━━━━━ Materials provided ━━━━━
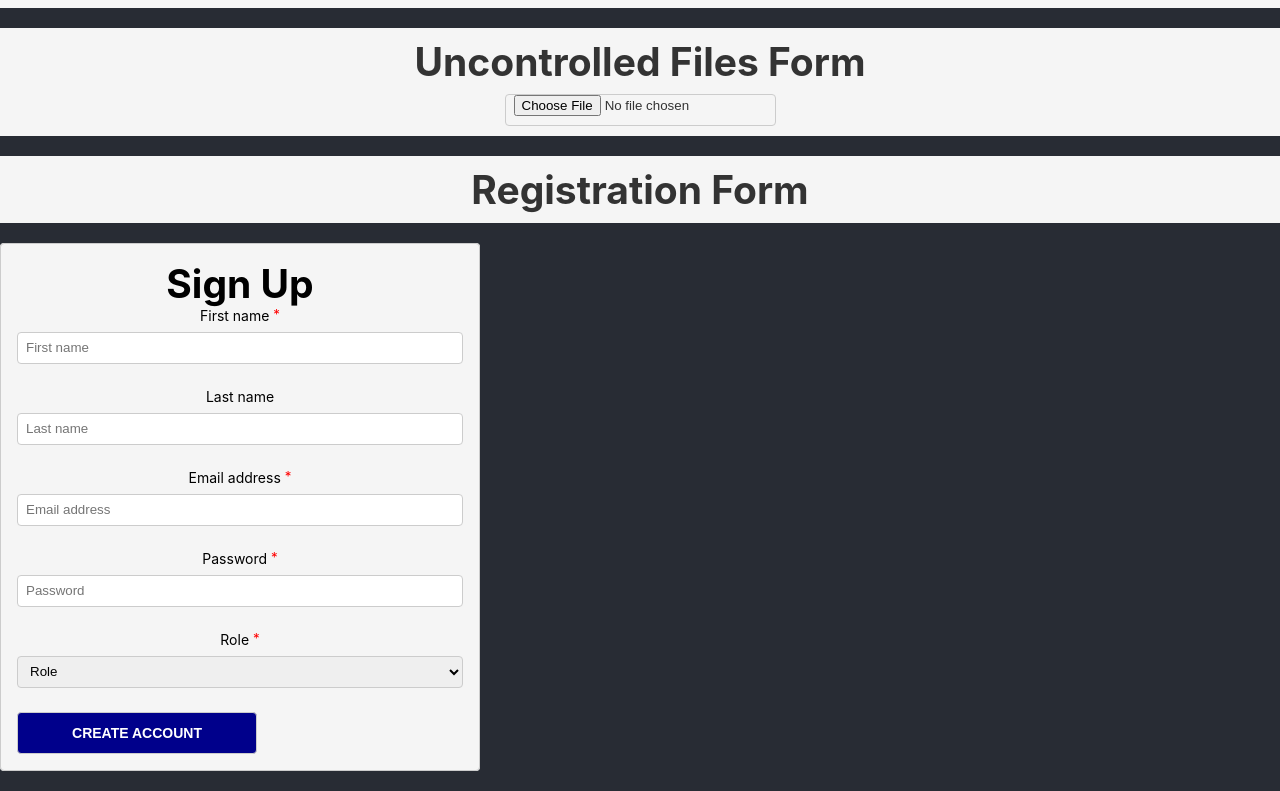
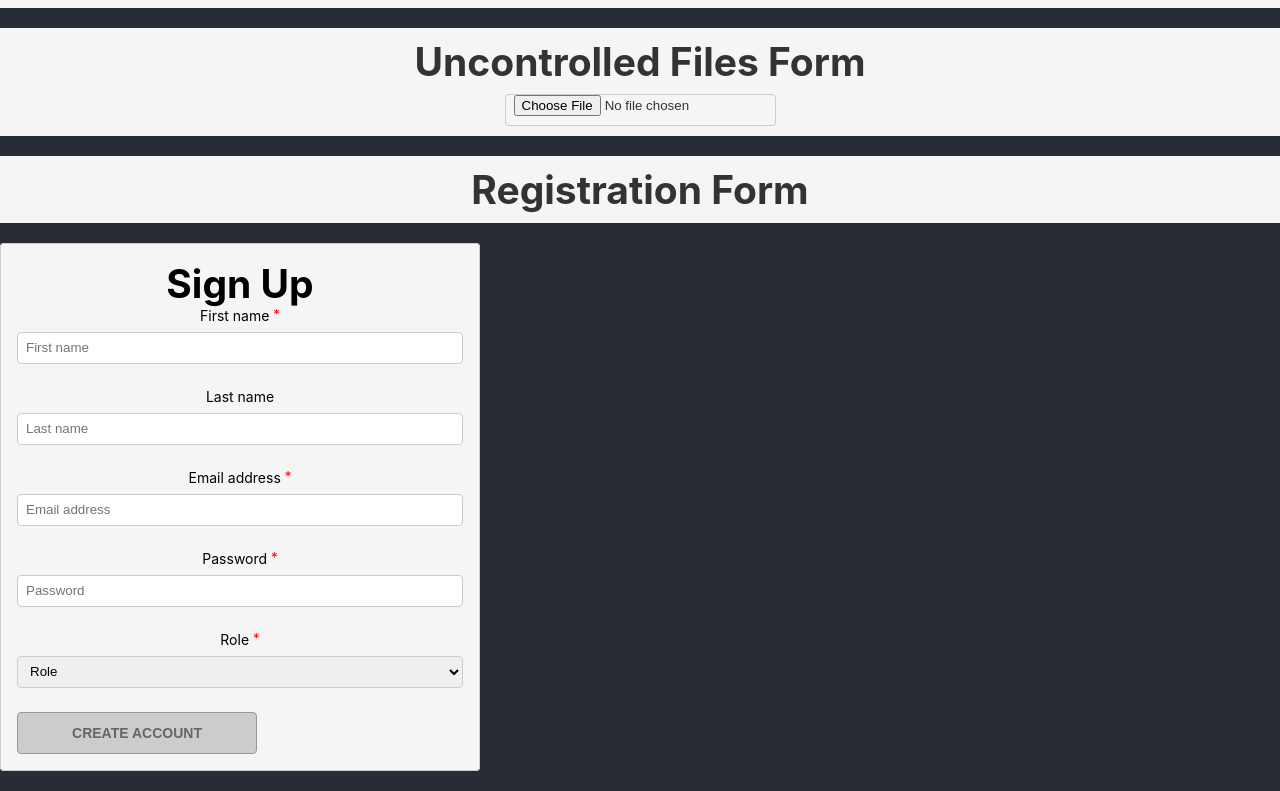
Before and after one commit to vetacode/react-advance-playground, a React (Create React App) app: page / in a window 1280 px wide. Shown: the part 415-1206 px from the top of the page. Built offline with nearby package versions, Linux system fonts and the light colour scheme.

Commit message:
attempt 2

```diff
--- a/src/Components/RegistrationForm.js
+++ b/src/Components/RegistrationForm.js
@@ -25,17 +25,49 @@ export const RegistrationForm = () => {
   //   return <p className='FieldError'>Please fill in all the required fields</p>;
   // };
 
+  // const getIsFormValid = () => {
+  //   if (
+  //     firstName !== '' &&
+  //     email !== '' &&
+  //     validateEmail(email) &&
+  //     password.value !== '' &&
+  //     password.value.length >= 8 &&
+  //     role !== 'role'
+  //   ) {
+  //     return true;
+  //   } else {
+  //     return false;
+  //   }
+  // };
+
   const getIsFormValid = () => {
-    if (
-      firstName === '' ||
-      email === '' ||
-      validateEmail(email) ||
-      password.value.length >= 8 ||
-      role === 'role'
-    ) {
-      return true;
-    }
+    return (
+      firstName &&
+      validateEmail(email) &&
+      password.value.length >= 8 &&
+      role !== 'role'
+    );
   };
+
+  console.log(getIsFormValid());
+
+  // const getIsFormValid = () => {
+  //   console.log('firstName:', firstName !== '');
+  //   console.log('email:', email !== '');
+  //   console.log('validateEmail:', validateEmail(email));
+  //   console.log('password not empty:', password.value !== '');
+  //   console.log('password length >= 8:', password.value.length >= 8);
+  //   console.log('role:', role !== 'role');
+
+  //   return (
+  //     firstName.trim() !== '' &&
+  //     email.trim() !== '' &&
+  //     validateEmail(email) &&
+  //     password.value.trim() !== '' &&
+  //     password.value.length >= 8 &&
+  //     role !== 'role'
+  //   );
+  // };
 
   const clearForm = () => {
     setFirstName('');
@@ -92,13 +124,13 @@ export const RegistrationForm = () => {
               Password <sup>*</sup>
             </label>
             <input
+              type='password'
               value={password.value}
-              onChange={(e) =>
-                setPassword({ value: e.target.value, isTouched: true })
-              }
+              onChange={(e) => setPassword({ value: e.target.value })}
               placeholder='Password'
-              onFocus={(e) => (e.target.value = password.value)}
-              onBlur={(e) => (e.target.value = '********')}
+              onBlur={(e) => {
+                setPassword({ value: e.target.value, isTouched: true });
+              }}
             />
             {password.isTouched && PasswordErrorMessage(password)}
           </div>
@@ -106,7 +138,7 @@ export const RegistrationForm = () => {
             <label>
               Role <sup>*</sup>
             </label>
-            <select>
+            <select value={role} onChange={(e) => setRole(e.target.value)}>
               <option value='role'>Role</option>
               <option value='individual'>Individual</option>
               <option value='business'>Business</option>
```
━━━━━
▶ [Task description] Copy the lines from the entries above in which the word "option" appears.

▶ [Output of the task]
               <option value='role'>Role</option>
               <option value='individual'>Individual</option>
               <option value='business'>Business</option>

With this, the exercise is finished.